Task item - Please retype all the data below exactly, line for line.

[[ Exercise data, beginning ]]

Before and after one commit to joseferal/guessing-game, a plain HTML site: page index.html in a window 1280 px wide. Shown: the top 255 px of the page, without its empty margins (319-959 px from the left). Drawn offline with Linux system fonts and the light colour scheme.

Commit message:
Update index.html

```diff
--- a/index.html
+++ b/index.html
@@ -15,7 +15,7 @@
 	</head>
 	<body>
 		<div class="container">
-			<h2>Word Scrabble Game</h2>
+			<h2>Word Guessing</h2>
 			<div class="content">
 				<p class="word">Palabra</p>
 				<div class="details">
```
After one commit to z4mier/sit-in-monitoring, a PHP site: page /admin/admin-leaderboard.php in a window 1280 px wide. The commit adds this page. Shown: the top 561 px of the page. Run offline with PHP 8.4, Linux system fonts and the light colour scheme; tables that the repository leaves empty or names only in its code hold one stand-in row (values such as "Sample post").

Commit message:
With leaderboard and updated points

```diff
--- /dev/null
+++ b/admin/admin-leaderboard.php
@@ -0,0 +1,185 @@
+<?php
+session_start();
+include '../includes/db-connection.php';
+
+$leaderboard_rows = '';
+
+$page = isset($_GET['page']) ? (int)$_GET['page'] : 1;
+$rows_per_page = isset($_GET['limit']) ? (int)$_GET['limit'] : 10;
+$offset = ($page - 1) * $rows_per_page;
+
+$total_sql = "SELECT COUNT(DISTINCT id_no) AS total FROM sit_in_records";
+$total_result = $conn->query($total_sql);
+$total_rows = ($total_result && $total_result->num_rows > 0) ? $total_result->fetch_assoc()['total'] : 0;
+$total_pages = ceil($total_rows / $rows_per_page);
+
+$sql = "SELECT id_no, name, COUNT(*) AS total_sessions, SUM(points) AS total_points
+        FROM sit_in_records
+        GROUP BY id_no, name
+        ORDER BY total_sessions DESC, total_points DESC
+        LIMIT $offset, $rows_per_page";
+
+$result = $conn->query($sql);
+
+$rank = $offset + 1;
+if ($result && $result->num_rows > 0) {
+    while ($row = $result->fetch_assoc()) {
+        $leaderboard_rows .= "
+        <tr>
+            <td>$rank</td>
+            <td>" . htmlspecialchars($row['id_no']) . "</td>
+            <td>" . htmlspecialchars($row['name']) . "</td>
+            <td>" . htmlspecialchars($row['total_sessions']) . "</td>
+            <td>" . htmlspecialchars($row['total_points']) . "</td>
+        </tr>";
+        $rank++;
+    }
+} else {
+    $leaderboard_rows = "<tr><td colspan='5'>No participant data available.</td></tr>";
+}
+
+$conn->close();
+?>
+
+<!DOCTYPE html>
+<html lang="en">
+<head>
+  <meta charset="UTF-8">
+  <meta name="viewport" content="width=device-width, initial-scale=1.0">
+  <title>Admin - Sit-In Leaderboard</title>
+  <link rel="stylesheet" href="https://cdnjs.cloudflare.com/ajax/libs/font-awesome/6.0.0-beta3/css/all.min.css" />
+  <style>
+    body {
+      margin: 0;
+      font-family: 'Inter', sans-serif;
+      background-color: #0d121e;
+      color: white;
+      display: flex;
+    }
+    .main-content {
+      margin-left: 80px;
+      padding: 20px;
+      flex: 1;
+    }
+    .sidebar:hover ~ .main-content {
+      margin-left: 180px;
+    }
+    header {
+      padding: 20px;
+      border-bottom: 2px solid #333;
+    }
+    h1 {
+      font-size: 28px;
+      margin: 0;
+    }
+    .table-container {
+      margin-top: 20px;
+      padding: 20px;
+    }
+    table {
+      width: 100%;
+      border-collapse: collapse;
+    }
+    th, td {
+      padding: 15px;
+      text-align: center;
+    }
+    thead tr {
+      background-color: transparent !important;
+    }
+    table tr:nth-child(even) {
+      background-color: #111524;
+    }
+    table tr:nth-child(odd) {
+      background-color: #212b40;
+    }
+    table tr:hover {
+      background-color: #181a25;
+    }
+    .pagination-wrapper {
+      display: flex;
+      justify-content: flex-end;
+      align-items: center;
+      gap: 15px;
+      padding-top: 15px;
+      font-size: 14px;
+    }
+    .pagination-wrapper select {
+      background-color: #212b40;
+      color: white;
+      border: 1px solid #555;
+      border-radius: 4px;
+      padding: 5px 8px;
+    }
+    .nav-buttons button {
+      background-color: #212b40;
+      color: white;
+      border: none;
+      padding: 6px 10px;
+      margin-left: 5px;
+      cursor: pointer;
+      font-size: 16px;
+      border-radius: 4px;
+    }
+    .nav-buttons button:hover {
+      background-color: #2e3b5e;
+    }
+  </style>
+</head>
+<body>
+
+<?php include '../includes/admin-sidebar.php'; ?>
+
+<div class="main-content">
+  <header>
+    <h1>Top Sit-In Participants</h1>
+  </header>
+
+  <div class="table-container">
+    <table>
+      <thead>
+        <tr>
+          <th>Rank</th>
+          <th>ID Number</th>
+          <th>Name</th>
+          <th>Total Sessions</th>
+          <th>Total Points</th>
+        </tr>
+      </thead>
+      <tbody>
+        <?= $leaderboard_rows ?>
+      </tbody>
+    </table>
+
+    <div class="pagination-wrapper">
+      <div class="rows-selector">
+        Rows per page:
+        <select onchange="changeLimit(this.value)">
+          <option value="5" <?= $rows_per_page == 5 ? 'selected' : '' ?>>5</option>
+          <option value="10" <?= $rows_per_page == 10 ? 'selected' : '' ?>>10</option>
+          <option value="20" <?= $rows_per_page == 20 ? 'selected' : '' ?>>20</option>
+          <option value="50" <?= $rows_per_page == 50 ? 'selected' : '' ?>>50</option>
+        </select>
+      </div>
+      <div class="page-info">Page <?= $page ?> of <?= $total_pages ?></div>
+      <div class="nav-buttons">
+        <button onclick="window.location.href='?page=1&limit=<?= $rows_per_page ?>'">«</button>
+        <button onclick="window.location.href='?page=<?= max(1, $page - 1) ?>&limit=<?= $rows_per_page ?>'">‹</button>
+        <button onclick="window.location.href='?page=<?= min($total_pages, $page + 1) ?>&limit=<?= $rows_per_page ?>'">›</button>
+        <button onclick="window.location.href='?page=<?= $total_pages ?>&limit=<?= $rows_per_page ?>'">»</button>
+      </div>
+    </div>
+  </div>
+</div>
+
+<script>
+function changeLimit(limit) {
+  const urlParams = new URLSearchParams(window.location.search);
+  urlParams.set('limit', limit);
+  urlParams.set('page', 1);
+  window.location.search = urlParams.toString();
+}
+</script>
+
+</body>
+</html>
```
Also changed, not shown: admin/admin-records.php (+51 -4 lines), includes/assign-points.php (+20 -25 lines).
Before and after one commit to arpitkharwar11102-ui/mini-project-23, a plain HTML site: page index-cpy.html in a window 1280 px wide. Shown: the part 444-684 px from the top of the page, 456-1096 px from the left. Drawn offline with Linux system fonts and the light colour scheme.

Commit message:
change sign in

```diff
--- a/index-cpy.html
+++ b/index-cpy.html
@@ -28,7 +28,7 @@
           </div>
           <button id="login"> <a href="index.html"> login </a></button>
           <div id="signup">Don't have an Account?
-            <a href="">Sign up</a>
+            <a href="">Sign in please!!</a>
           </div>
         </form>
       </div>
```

[[ Exercise data, end ]]

Response below -
Before and after one commit to joseferal/guessing-game, a plain HTML site: page index.html in a window 1280 px wide. Shown: the top 255 px of the page, without its empty margins (319-959 px from the left). Drawn offline with Linux system fonts and the light colour scheme.

Commit message:
Update index.html

```diff
--- a/index.html
+++ b/index.html
@@ -15,7 +15,7 @@
 	</head>
 	<body>
 		<div class="container">
-			<h2>Word Scrabble Game</h2>
+			<h2>Word Guessing</h2>
 			<div class="content">
 				<p class="word">Palabra</p>
 				<div class="details">
```
After one commit to z4mier/sit-in-monitoring, a PHP site: page /admin/admin-leaderboard.php in a window 1280 px wide. The commit adds this page. Shown: the top 561 px of the page. Run offline with PHP 8.4, Linux system fonts and the light colour scheme; tables that the repository leaves empty or names only in its code hold one stand-in row (values such as "Sample post").

Commit message:
With leaderboard and updated points

```diff
--- /dev/null
+++ b/admin/admin-leaderboard.php
@@ -0,0 +1,185 @@
+<?php
+session_start();
+include '../includes/db-connection.php';
+
+$leaderboard_rows = '';
+
+$page = isset($_GET['page']) ? (int)$_GET['page'] : 1;
+$rows_per_page = isset($_GET['limit']) ? (int)$_GET['limit'] : 10;
+$offset = ($page - 1) * $rows_per_page;
+
+$total_sql = "SELECT COUNT(DISTINCT id_no) AS total FROM sit_in_records";
+$total_result = $conn->query($total_sql);
+$total_rows = ($total_result && $total_result->num_rows > 0) ? $total_result->fetch_assoc()['total'] : 0;
+$total_pages = ceil($total_rows / $rows_per_page);
+
+$sql = "SELECT id_no, name, COUNT(*) AS total_sessions, SUM(points) AS total_points
+        FROM sit_in_records
+        GROUP BY id_no, name
+        ORDER BY total_sessions DESC, total_points DESC
+        LIMIT $offset, $rows_per_page";
+
+$result = $conn->query($sql);
+
+$rank = $offset + 1;
+if ($result && $result->num_rows > 0) {
+    while ($row = $result->fetch_assoc()) {
+        $leaderboard_rows .= "
+        <tr>
+            <td>$rank</td>
+            <td>" . htmlspecialchars($row['id_no']) . "</td>
+            <td>" . htmlspecialchars($row['name']) . "</td>
+            <td>" . htmlspecialchars($row['total_sessions']) . "</td>
+            <td>" . htmlspecialchars($row['total_points']) . "</td>
+        </tr>";
+        $rank++;
+    }
+} else {
+    $leaderboard_rows = "<tr><td colspan='5'>No participant data available.</td></tr>";
+}
+
+$conn->close();
+?>
+
+<!DOCTYPE html>
+<html lang="en">
+<head>
+  <meta charset="UTF-8">
+  <meta name="viewport" content="width=device-width, initial-scale=1.0">
+  <title>Admin - Sit-In Leaderboard</title>
+  <link rel="stylesheet" href="https://cdnjs.cloudflare.com/ajax/libs/font-awesome/6.0.0-beta3/css/all.min.css" />
+  <style>
+    body {
+      margin: 0;
+      font-family: 'Inter', sans-serif;
+      background-color: #0d121e;
+      color: white;
+      display: flex;
+    }
+    .main-content {
+      margin-left: 80px;
+      padding: 20px;
+      flex: 1;
+    }
+    .sidebar:hover ~ .main-content {
+      margin-left: 180px;
+    }
+    header {
+      padding: 20px;
+      border-bottom: 2px solid #333;
+    }
+    h1 {
+      font-size: 28px;
+      margin: 0;
+    }
+    .table-container {
+      margin-top: 20px;
+      padding: 20px;
+    }
+    table {
+      width: 100%;
+      border-collapse: collapse;
+    }
+    th, td {
+      padding: 15px;
+      text-align: center;
+    }
+    thead tr {
+      background-color: transparent !important;
+    }
+    table tr:nth-child(even) {
+      background-color: #111524;
+    }
+    table tr:nth-child(odd) {
+      background-color: #212b40;
+    }
+    table tr:hover {
+      background-color: #181a25;
+    }
+    .pagination-wrapper {
+      display: flex;
+      justify-content: flex-end;
+      align-items: center;
+      gap: 15px;
+      padding-top: 15px;
+      font-size: 14px;
+    }
+    .pagination-wrapper select {
+      background-color: #212b40;
+      color: white;
+      border: 1px solid #555;
+      border-radius: 4px;
+      padding: 5px 8px;
+    }
+    .nav-buttons button {
+      background-color: #212b40;
+      color: white;
+      border: none;
+      padding: 6px 10px;
+      margin-left: 5px;
+      cursor: pointer;
+      font-size: 16px;
+      border-radius: 4px;
+    }
+    .nav-buttons button:hover {
+      background-color: #2e3b5e;
+    }
+  </style>
+</head>
+<body>
+
+<?php include '../includes/admin-sidebar.php'; ?>
+
+<div class="main-content">
+  <header>
+    <h1>Top Sit-In Participants</h1>
+  </header>
+
+  <div class="table-container">
+    <table>
+      <thead>
+        <tr>
+          <th>Rank</th>
+          <th>ID Number</th>
+          <th>Name</th>
+          <th>Total Sessions</th>
+          <th>Total Points</th>
+        </tr>
+      </thead>
+      <tbody>
+        <?= $leaderboard_rows ?>
+      </tbody>
+    </table>
+
+    <div class="pagination-wrapper">
+      <div class="rows-selector">
+        Rows per page:
+        <select onchange="changeLimit(this.value)">
+          <option value="5" <?= $rows_per_page == 5 ? 'selected' : '' ?>>5</option>
+          <option value="10" <?= $rows_per_page == 10 ? 'selected' : '' ?>>10</option>
+          <option value="20" <?= $rows_per_page == 20 ? 'selected' : '' ?>>20</option>
+          <option value="50" <?= $rows_per_page == 50 ? 'selected' : '' ?>>50</option>
+        </select>
+      </div>
+      <div class="page-info">Page <?= $page ?> of <?= $total_pages ?></div>
+      <div class="nav-buttons">
+        <button onclick="window.location.href='?page=1&limit=<?= $rows_per_page ?>'">«</button>
+        <button onclick="window.location.href='?page=<?= max(1, $page - 1) ?>&limit=<?= $rows_per_page ?>'">‹</button>
+        <button onclick="window.location.href='?page=<?= min($total_pages, $page + 1) ?>&limit=<?= $rows_per_page ?>'">›</button>
+        <button onclick="window.location.href='?page=<?= $total_pages ?>&limit=<?= $rows_per_page ?>'">»</button>
+      </div>
+    </div>
+  </div>
+</div>
+
+<script>
+function changeLimit(limit) {
+  const urlParams = new URLSearchParams(window.location.search);
+  urlParams.set('limit', limit);
+  urlParams.set('page', 1);
+  window.location.search = urlParams.toString();
+}
+</script>
+
+</body>
+</html>
```
Also changed, not shown: admin/admin-records.php (+51 -4 lines), includes/assign-points.php (+20 -25 lines).
Before and after one commit to arpitkharwar11102-ui/mini-project-23, a plain HTML site: page index-cpy.html in a window 1280 px wide. Shown: the part 444-684 px from the top of the page, 456-1096 px from the left. Drawn offline with Linux system fonts and the light colour scheme.

Commit message:
change sign in

```diff
--- a/index-cpy.html
+++ b/index-cpy.html
@@ -28,7 +28,7 @@
           </div>
           <button id="login"> <a href="index.html"> login </a></button>
           <div id="signup">Don't have an Account?
-            <a href="">Sign up</a>
+            <a href="">Sign in please!!</a>
           </div>
         </form>
       </div>
```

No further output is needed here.